- Corticosteroids such as dexamethasone to reduce brain swelling
- Osmotic diuretics such as urea or mannitol to reduce brain swelling
- Pain medicines
When the cancer has spread, treatment may focus on relieving pain and other symptoms. This is called palliative or supportive care.
Comfort measures, safety measures, physical therapy, occupational therapy, and other treatments may improve the patient's quality of life. Some people may want to seek legal advice to help them create an advance directive and power of attorney for health care.
You can ease the stress of illness by joining a cancer support group. Sharing with others who have common experiences and problems can help you not feel alone.

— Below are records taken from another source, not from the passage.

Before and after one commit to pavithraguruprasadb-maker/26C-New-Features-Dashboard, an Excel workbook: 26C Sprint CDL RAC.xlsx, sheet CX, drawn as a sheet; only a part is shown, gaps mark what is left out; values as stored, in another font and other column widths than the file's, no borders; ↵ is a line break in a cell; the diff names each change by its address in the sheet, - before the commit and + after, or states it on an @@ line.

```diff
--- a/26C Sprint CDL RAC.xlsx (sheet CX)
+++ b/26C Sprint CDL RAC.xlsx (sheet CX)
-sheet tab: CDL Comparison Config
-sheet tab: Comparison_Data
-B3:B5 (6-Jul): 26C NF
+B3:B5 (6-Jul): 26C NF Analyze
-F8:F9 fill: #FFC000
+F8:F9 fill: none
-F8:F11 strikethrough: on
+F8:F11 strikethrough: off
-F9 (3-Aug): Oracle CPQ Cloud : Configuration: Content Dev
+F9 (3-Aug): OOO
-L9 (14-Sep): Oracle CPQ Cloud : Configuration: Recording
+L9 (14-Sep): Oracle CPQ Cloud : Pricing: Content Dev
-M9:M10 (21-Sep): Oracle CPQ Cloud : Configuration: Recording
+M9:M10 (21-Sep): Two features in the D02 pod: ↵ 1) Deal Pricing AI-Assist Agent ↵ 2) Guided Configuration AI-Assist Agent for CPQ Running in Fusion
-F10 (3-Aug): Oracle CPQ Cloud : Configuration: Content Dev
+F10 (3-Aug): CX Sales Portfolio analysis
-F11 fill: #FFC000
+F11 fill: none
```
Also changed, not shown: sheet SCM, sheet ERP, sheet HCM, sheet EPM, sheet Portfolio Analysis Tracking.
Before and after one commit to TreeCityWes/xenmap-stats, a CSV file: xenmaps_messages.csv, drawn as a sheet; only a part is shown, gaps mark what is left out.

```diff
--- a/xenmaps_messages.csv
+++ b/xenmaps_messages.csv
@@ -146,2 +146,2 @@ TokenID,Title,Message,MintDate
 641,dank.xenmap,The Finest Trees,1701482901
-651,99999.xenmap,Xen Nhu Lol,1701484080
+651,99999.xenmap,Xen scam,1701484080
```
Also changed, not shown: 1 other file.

For many people with metastatic brain tumors, the cancer is not curable. It will eventually spread to other areas of the body. Prognosis depends on the type of tumor and how it responds to treatment.
Health problems that may result include:
- Brain herniation (fatal)
- Loss of ability to function or care for self
- Loss of ability to interact
- Permanent, severe loss of nervous system function that gets worse over time
When to Contact a Medical Professional
Call your health care provider if you develop a persistent headache that is new or different for you.
Call your provider or go to the emergency room if you or someone you know suddenly becomes sluggish or has vision changes, or speech impairment, or has seizures that are new or different.
Brain tumor - metastatic (secondary); Cancer - brain tumor (metastatic)
Dorsey JF, Hollander AB, Alonso-Basanta M, et al. Cancer of the central nervous system. In: Niederhuber JE, Armitage JO, Doroshow JH, et al, eds. Abeloff's Clinical Oncology. 5th ed. Philadelphia, PA: Elsevier; 2014:chap 66.
Ferri FF. Brain metastases. In: Ferri FF, ed. Ferri's Clinical Advisor 2016. Philadelphia, PA: Elsevier; 2016:240-241.
National Cancer Institute: PDQ adult brain tumors treatment. Bethesda, MD: National Cancer Institute. Date last modified: January 27, 2016. cancer.gov/cancertopics/pdq/treatment/adultbrain/HealthProfessional. Accessed: March March 17, 2016.
National Comprehensive Cancer Network. NCCN clinical practice guidelines in oncology: central nervous system cancers. Version 1.2015. www.nccn.org/professionals/physician_gls/pdf/cns.pdf. Accessed: March 17, 2016.
Update Date 2/12/2016
Updated by: Todd Gersten, MD, Hematology/Oncology, Florida Cancer Specialists & Research Institute, Wellington, FL. Review provided by VeriMed Healthcare Network. Also reviewed by David Zieve, MD, MHA, Isla Ogilvie, PhD, and the A.D.A.M. Editorial team.